Learning not to listen: We learn a lot about not listening while growing up. For example, a parent tells us by shouting “Don’t forget to wear your jacket to school!” But we don’t want to wear a jacket, so we “learn” to not listen. Later, at school, the teacher repeats an assignment several times, hoping to make certain that all the students have heard it. The teacher’s behaviour reinforces not listening, since there will be multiple opportunities for us to get the information. Another example is found in the focus given to repetition in radio and television advertising. This repetition further conditions us against listening carefully the first time.
Mismatch between thought speed and speaking speed: A mind (of any human being while he is listening) can process 400 words per minute whereas a human being can speak only about 125 words only. During this free time gap available to the listener’s mind, it wanders away into other topics since it has idle capacity and gets distracted from the speaker’s topic. This is one of the reasons why the mind wanders fast from one subject to the other.
Calling the subject dull: Bad listeners often find a subject too dry and dusty to command their attention and they use this as an excuse to wander off on a mental tangent. Concentration is very low here and it’s a big detriment to effective listening hence we breed the daydreamers. Too much repetition can cause someone to ‘tune out’ and not listen also lack of interest in the current subject. You go to a meeting/event, the MC announces the topic or you see it on a program, and say to yourself, “Gosh, this is going to be dull” You’d think they should focus on a subject that is more interesting.” So you’ve convinced yourself the topic is uninteresting and you turn to the many other thoughts and concerns you’ve stored up in your mind for just such an occasion — you start using that unoccupied 75 per cent of your mental capacity.
Criticizing the speaker: It’s the indoor sport of most bad listeners to find fault with the way a speaker looks, acts, and talks. Many of us do this on a regular basis. We tend to mentally criticize the speaker for not speaking distinctly, for talking too softly, for reading, for not looking the audience in the eye. We often do the same thing with the speaker’s appearance. If speakers aren’t dressed as we think they should be, we probably tend not to listen closely or we may immediately classify the speaker as a liberal or conservative, a hippie, area boy, or a nerd.

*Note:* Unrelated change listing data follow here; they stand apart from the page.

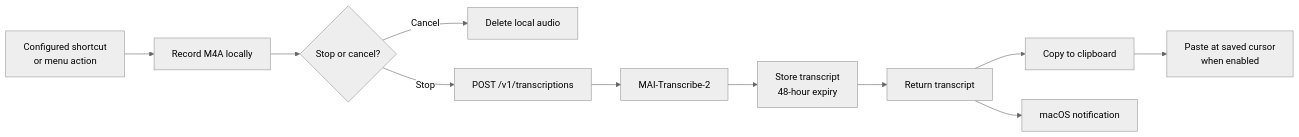
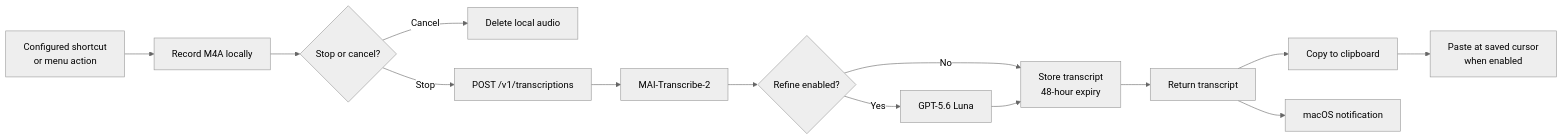
The first of 2 diagrams in README.md (michalmar/voice-memo), drawn with Mermaid (neutral theme) before and after one commit. The commit also changed other lines of this file and 3 other files, not shown here.

````diff
--- a/README.md
+++ b/README.md
@@ -35,13 +57,16 @@
 ```mermaid
 flowchart LR
     Start["Configured shortcut<br/>or menu action"] --> Record["Record M4A locally"]
     Record --> Stop{"Stop or cancel?"}
     Stop -->|Cancel| Delete["Delete local audio"]
     Stop -->|Stop| API["POST /v1/transcriptions"]
     API --> MAI["MAI-Transcribe-2"]
-    MAI --> Store["Store transcript<br/>48-hour expiry"]
+    MAI --> Choice{"Refine enabled?"}
+    Choice -->|Yes| Luna["GPT-5.6 Luna"]
+    Choice -->|No| Store["Store transcript<br/>48-hour expiry"]
+    Luna --> Store
     Store --> Response["Return transcript"]
     Response --> Clipboard["Copy to clipboard"]
     Clipboard --> Paste["Paste at saved cursor<br/>when enabled"]
     Response --> Notice["macOS notification"]
 ```
````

Jumping into conclusions: we so often put words into a speaker’s mouth. It is one reason we communicate so poorly with the people we are closet to because we assume or are so sure we know what they mean, we really don’t listen to what they say…. this is so common with our loved ones we 2nd guess every word they say and find it hard to listen our minds are really closed in a funny way.. Hearing what we expect rather than what the other person means can pose a big problem.
Help Addiction: You feel the need to help people when they need someone to listen to and understand them. The tendency to look for or seek out solutions when others are hurt, frustrated, or angry is viewed as trying to be helpful (even though the speaker did not explicitly request your recommendations or intervention). Hence we breed the advice giver.
Fear: When you are afraid it paralyses you and impedes your listening… An example you have a boss who you fear so much so sometimes when he gives instructions you find it hard to look into his eyes and clarify some issues you don’t understand. Fear is a great barrier to listening. People who are afraid during a conversation are not likely to listen.
Talking when we should be listening: Our entire culture seems to condition us to talk, not to listen. The silent act of listening seems no match for the messages hurled at us almost incessantly. The way to control things—to have things go our way—seems to be by out-talking others. Some justify this behaviour by saying, “the squeaky wheel gets the grease.” But the truth of the matter is that we miss a lot by talking when we should be listening. A wise person once observed that since we were created with one mouth and two ears, we should spend twice as much time listening than talking. More of us should heed this advice.
Listening is the most powerful tool in communication as we spend 75percent of our time listening the sad thing is that there is not so much emphasis on listening and it affects all areas of our lives, next week I will discuss how poor listening affects us.
“Most people do not listen with the intent to understand; they listen with the intent to reply.”